== Data shown ==
::::

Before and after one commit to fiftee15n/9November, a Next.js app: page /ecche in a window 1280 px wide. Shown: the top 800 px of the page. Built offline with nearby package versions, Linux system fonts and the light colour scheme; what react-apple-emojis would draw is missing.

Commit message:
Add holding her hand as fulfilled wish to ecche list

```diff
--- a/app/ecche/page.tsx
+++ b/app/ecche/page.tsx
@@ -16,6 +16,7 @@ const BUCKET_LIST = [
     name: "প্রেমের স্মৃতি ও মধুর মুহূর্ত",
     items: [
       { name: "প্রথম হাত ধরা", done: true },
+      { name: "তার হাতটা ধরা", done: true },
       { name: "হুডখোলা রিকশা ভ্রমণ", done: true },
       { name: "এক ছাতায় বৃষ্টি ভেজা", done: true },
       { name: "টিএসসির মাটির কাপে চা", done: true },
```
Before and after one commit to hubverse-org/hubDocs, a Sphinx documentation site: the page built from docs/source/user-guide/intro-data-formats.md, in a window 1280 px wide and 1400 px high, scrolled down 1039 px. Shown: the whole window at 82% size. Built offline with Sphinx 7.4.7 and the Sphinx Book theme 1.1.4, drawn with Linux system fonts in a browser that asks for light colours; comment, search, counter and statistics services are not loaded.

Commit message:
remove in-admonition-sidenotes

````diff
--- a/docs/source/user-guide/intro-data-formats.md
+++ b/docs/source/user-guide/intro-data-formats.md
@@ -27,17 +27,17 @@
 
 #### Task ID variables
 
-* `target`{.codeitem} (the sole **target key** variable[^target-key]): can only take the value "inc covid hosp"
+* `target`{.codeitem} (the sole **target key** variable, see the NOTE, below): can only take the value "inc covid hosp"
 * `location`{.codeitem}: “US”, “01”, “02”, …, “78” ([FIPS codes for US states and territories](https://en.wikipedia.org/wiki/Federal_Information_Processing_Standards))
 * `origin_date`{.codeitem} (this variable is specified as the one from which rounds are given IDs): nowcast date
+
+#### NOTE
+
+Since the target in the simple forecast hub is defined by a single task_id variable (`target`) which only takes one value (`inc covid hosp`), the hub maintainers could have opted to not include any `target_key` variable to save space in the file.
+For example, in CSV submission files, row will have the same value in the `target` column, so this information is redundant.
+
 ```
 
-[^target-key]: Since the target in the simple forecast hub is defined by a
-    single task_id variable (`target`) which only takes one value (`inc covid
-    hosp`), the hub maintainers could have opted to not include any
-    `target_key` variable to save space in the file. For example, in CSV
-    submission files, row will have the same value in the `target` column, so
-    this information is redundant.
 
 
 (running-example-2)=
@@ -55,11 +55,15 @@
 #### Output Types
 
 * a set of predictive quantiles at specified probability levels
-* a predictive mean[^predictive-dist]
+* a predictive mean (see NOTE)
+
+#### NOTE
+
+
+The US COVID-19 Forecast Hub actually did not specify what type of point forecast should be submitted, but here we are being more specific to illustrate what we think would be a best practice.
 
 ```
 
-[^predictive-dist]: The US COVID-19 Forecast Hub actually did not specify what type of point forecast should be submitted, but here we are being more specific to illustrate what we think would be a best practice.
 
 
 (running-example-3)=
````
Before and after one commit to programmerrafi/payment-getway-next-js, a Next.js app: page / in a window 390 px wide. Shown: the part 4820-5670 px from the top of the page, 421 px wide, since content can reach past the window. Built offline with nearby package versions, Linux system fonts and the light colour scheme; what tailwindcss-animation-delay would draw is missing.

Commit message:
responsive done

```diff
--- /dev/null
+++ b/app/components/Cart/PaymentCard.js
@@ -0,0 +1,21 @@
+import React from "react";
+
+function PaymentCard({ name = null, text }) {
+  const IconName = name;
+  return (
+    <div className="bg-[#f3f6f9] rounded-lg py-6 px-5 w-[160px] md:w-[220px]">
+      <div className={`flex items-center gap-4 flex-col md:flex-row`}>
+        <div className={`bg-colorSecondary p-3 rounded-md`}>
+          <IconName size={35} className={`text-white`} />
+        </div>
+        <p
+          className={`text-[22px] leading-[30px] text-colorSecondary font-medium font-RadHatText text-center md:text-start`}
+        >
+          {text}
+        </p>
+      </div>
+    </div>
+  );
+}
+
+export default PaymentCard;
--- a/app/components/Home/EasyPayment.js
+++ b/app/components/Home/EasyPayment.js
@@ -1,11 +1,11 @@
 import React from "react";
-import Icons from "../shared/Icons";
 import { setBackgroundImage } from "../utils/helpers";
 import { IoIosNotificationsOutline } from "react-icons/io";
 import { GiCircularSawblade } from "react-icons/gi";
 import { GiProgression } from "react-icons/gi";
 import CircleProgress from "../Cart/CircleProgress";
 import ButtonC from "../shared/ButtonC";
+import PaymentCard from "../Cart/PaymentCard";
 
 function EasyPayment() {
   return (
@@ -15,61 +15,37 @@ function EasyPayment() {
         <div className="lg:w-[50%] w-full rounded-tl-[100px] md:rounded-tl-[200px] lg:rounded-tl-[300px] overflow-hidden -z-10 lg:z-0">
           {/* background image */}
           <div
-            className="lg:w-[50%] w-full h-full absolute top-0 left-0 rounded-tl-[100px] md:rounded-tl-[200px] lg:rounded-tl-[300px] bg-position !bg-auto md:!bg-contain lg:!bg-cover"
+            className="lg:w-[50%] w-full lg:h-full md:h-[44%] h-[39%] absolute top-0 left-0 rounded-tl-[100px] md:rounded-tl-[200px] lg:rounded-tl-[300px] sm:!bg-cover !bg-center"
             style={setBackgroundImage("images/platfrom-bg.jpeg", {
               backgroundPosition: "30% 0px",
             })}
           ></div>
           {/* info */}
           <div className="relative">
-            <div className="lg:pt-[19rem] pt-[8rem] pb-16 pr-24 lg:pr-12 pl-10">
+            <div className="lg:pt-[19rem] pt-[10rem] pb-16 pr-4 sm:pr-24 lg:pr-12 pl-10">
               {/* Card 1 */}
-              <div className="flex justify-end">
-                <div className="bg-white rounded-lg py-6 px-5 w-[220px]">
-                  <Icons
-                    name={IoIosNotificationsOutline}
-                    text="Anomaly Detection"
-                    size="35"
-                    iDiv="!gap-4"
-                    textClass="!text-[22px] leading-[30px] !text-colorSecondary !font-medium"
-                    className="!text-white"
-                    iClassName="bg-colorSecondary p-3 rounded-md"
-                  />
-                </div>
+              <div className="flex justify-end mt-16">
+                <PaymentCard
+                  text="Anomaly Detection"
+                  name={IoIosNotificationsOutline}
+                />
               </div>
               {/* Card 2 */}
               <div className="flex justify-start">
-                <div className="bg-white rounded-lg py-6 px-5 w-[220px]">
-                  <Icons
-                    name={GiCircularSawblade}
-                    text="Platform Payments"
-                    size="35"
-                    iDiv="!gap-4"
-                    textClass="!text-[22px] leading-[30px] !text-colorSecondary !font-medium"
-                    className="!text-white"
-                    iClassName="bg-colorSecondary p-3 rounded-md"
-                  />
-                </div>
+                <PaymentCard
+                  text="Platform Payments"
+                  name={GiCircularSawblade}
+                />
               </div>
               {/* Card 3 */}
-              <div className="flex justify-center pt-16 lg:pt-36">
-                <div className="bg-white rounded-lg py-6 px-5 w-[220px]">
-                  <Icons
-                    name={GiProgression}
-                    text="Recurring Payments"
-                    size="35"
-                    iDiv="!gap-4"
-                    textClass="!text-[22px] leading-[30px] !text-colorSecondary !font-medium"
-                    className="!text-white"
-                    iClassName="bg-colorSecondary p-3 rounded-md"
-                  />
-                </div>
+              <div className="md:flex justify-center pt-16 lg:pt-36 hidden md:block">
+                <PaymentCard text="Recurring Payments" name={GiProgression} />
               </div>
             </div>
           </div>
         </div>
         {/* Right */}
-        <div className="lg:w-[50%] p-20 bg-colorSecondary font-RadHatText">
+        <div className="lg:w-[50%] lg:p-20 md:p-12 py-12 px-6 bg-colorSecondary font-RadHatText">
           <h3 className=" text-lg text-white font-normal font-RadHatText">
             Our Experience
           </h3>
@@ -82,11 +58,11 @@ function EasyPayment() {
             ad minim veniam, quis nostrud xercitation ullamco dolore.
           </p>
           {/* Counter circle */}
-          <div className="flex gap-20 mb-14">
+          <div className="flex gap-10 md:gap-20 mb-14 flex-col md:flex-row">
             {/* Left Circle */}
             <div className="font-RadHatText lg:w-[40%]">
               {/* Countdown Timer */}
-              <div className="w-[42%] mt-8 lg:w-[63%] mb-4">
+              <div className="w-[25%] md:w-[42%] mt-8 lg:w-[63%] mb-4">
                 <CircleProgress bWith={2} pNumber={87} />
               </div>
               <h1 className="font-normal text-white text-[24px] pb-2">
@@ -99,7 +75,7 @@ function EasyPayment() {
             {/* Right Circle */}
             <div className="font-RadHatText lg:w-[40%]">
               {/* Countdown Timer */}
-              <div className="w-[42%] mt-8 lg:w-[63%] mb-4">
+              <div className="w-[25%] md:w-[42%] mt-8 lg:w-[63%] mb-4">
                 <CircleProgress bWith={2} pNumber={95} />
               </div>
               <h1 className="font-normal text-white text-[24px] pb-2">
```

::::

== Aim of the task ==
Within the records above, tally the lines that contain "justify". Give the total and nothing more.

== Output for this exercise ==
5